Janet says she is a perfect example. “I was not accepted into the BEd program, so I kept an open mind and applied with the Public Service, and I have never looked back. I went in a different direction, and I love my job.”
Andrew tells the story of a student who was a manager of a retail company and graduated with a Bachelor of Business Administration. “She applied to Health PEI on a whim, started off in inventory control, and now is working as a finance clerk. There are so many options and avenues.”
How to apply
To check all employment opportunities, visit www.jobspei.ca Click Job Opportunities and then on External Competitions to find open positions or the opportunity to be apply to the casual list. “Jobs are posted almost every day, so check back frequently,” says Andrew.
To register and set up a job account, click How to Apply and follow the links to fill in the required contact information, work experience, training, and education.
“Your information will be saved, so you don’t have to repeat the process as you apply for multiple positions,” says Janet.
“When you apply for a position, make sure your application is received by the deadline specified on the job ad.”

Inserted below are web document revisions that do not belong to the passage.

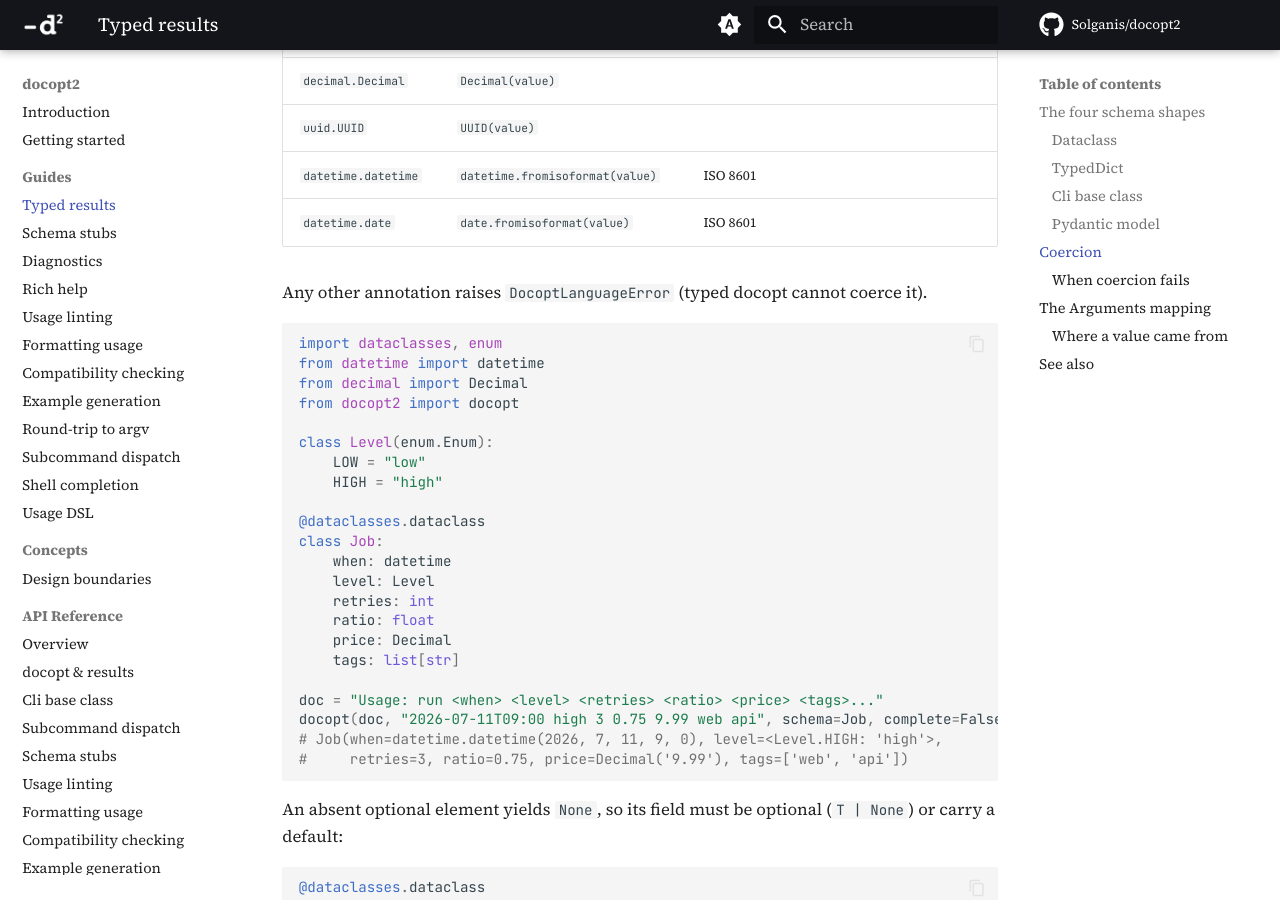
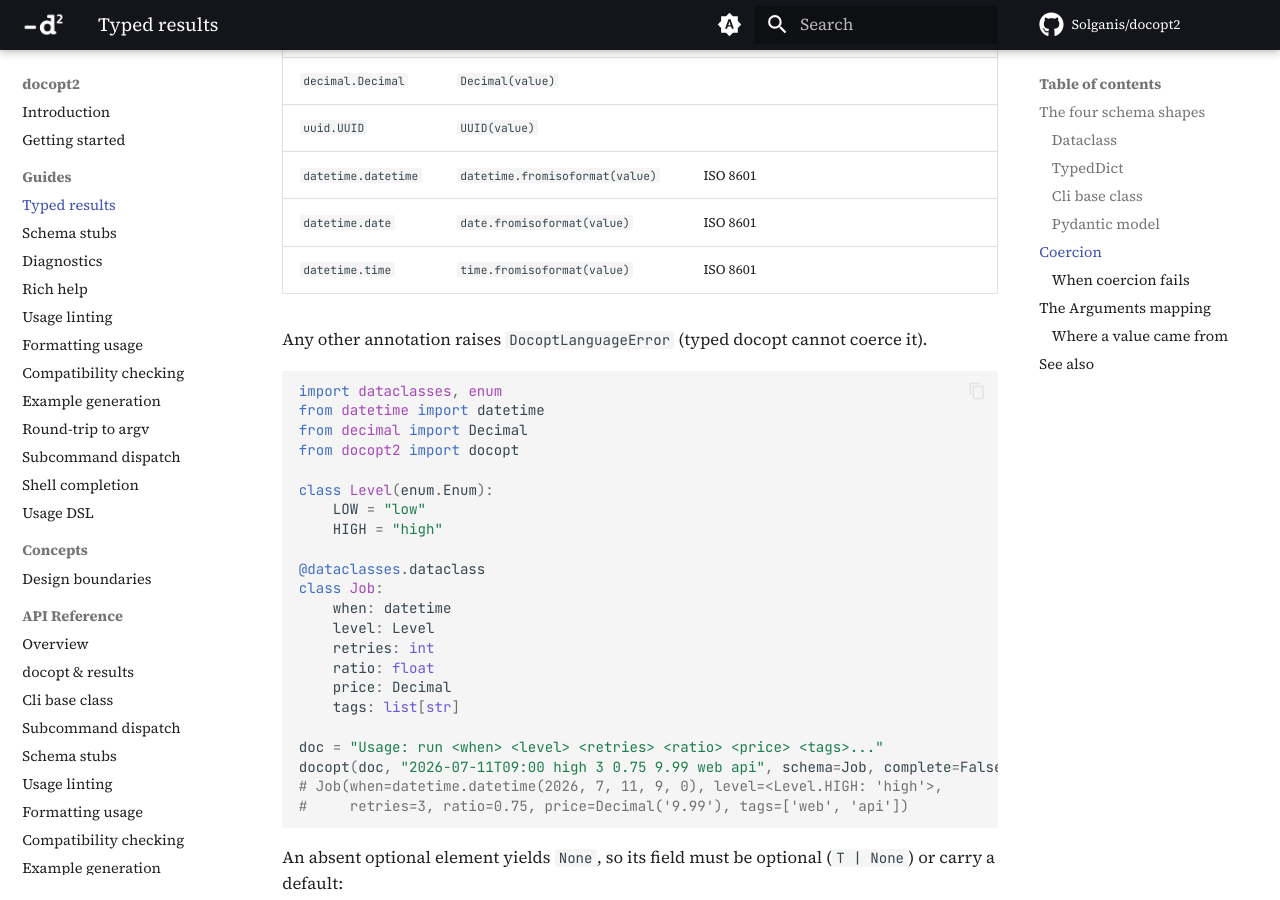
Before and after one commit to Solganis/docopt2, an MkDocs documentation site: the page built from docs/guides/typed-results.md, in a window 1280 px wide and 900 px high, scrolled down 3245 px. Built offline with MkDocs 1.6.1 and Material for MkDocs 9.7.7, drawn with Linux system fonts in a browser that asks for light colours; comment, search, counter and statistics services are not loaded.

Commit message:
docs: list datetime.time in the coercion table

```diff
--- a/docs/guides/typed-results.md
+++ b/docs/guides/typed-results.md
@@ -125,6 +125,7 @@ supported set is closed:
 | `uuid.UUID` | `UUID(value)` | |
 | `datetime.datetime` | `datetime.fromisoformat(value)` | ISO 8601 |
 | `datetime.date` | `date.fromisoformat(value)` | ISO 8601 |
+| `datetime.time` | `time.fromisoformat(value)` | ISO 8601 |
 
 Any other annotation raises `DocoptLanguageError` (typed docopt cannot coerce it).
 
```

“After we receive your application, a staffing consultant will screen it to see if you meet the qualifications that fit the position,” says Andrew. If you are invited to an interview, bring along the names and contact information of references, who could be previous employers or supervisors. For students with limited work experience, it could be professors or instructors. It is a good idea to let your references know that they may be contacted, so that they are prepared to speak about you.
“Sometimes people don’t give themselves enough credit for the education or experience they have,” says Andrew. “Customer service experience and volunteering is really important. It shows you have dealt with lots of different people in sometimes very difficult situations and that is a skill you can use in many jobs.”
If you have any questions about a job ad or need technical assistance to complete registration or an application, call the general enquiries number at 902-368-4080. Explain which job you are interested in, and you will be directed to the staffing consultant in charge of that job. “We may know about other opportunities that will match your qualifications because we don’t want to lose you.”
Help from UPEI
UPEI students or former students can visit the Experiential Education department to get help in preparing a resumé, cover letter, job application and job interviews.
“For those with limited job experience, the great skills you learn through working on school projects, coursework, and volunteering are an asset,” says Jenna Gaudet, from the UPEI Experiential Education. “We can help you write about your skills on your resumé, so don’t be discouraged.”
Visit www.upei.ca/exed/students to check drop-in hours and to make an appointment for a one-on-one meeting with a career counsellor.
Help from other Career Development Professionals across the Island
Job seekers can get the help they need to apply for government positions from Career Development Professionals who work at employment services agencies across the Island.
For a list of employment service agencies, visit www.employmentjourney.com/resources-services-for-job-seekers/